[RECORDS PROVIDED Boundary: Start]
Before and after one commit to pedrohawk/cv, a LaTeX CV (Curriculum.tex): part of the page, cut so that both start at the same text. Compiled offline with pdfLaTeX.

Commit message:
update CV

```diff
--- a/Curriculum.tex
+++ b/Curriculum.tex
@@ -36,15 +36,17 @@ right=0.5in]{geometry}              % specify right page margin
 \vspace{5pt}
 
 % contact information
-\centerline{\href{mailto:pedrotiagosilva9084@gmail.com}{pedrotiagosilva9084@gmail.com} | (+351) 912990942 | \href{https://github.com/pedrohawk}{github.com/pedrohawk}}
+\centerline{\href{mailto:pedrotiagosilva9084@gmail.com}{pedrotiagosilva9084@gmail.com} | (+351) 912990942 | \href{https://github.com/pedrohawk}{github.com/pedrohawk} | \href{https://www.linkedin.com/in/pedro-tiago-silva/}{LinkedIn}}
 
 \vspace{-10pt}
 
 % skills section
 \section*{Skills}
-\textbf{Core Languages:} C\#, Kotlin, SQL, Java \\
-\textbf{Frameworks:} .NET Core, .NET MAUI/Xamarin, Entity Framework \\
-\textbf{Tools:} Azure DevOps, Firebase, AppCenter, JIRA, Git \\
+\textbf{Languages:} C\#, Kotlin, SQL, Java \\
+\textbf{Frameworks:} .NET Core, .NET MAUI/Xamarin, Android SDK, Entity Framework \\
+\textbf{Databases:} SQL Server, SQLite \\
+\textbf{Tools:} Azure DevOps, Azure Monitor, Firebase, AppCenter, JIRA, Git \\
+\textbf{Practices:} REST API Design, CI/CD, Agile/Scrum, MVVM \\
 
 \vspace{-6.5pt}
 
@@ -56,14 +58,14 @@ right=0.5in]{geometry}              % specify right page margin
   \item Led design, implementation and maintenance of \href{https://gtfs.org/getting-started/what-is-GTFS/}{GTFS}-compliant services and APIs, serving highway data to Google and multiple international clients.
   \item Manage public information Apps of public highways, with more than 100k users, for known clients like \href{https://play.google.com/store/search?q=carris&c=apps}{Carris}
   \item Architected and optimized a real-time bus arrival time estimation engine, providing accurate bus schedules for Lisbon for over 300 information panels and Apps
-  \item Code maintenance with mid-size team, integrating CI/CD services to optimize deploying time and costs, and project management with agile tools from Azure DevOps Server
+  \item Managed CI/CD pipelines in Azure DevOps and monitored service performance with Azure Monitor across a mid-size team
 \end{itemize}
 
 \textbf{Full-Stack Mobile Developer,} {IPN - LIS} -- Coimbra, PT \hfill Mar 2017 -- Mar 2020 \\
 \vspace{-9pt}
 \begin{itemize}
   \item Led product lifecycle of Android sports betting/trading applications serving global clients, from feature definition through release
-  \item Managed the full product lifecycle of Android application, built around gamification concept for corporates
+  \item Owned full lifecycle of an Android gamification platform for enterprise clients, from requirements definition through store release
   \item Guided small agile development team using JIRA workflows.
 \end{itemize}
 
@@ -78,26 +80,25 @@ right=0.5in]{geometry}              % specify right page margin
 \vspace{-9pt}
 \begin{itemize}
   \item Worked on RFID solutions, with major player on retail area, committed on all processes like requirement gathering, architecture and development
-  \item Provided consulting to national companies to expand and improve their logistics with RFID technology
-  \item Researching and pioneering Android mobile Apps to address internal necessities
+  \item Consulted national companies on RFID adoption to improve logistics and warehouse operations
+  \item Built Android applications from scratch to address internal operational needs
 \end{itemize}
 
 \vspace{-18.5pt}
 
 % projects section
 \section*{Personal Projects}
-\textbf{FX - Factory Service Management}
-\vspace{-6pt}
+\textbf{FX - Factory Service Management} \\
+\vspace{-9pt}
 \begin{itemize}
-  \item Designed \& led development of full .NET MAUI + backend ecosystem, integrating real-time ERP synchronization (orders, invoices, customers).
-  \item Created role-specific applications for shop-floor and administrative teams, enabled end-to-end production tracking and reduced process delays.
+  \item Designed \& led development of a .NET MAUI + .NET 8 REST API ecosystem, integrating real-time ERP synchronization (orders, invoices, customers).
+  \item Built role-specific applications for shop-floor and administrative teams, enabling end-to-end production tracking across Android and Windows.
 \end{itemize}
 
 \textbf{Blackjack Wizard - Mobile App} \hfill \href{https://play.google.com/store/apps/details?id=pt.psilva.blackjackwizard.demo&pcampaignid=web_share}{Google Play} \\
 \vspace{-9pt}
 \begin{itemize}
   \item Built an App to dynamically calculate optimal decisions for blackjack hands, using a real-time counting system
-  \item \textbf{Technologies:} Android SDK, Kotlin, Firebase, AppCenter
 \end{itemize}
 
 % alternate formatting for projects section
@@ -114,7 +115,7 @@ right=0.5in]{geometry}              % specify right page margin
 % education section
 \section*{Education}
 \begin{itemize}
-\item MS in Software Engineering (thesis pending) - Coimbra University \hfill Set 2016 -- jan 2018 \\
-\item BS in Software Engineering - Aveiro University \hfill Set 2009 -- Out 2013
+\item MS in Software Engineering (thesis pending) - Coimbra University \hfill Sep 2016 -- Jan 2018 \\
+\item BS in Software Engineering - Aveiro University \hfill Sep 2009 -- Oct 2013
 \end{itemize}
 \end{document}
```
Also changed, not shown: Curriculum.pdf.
[RECORDS PROVIDED Boundary: End]
TASK REQUIREMENTS: Filter these records, keeping every line where the word "Android" occurs.

TASK RESULT:
+\textbf{Frameworks:} .NET Core, .NET MAUI/Xamarin, Android SDK, Entity Framework \\
   \item Led product lifecycle of Android sports betting/trading applications serving global clients, from feature definition through release
-  \item Managed the full product lifecycle of Android application, built around gamification concept for corporates
+  \item Owned full lifecycle of an Android gamification platform for enterprise clients, from requirements definition through store release
-  \item Researching and pioneering Android mobile Apps to address internal necessities
+  \item Built Android applications from scratch to address internal operational needs
+  \item Built role-specific applications for shop-floor and administrative teams, enabling end-to-end production tracking across Android and Windows.
-  \item \textbf{Technologies:} Android SDK, Kotlin, Firebase, AppCenter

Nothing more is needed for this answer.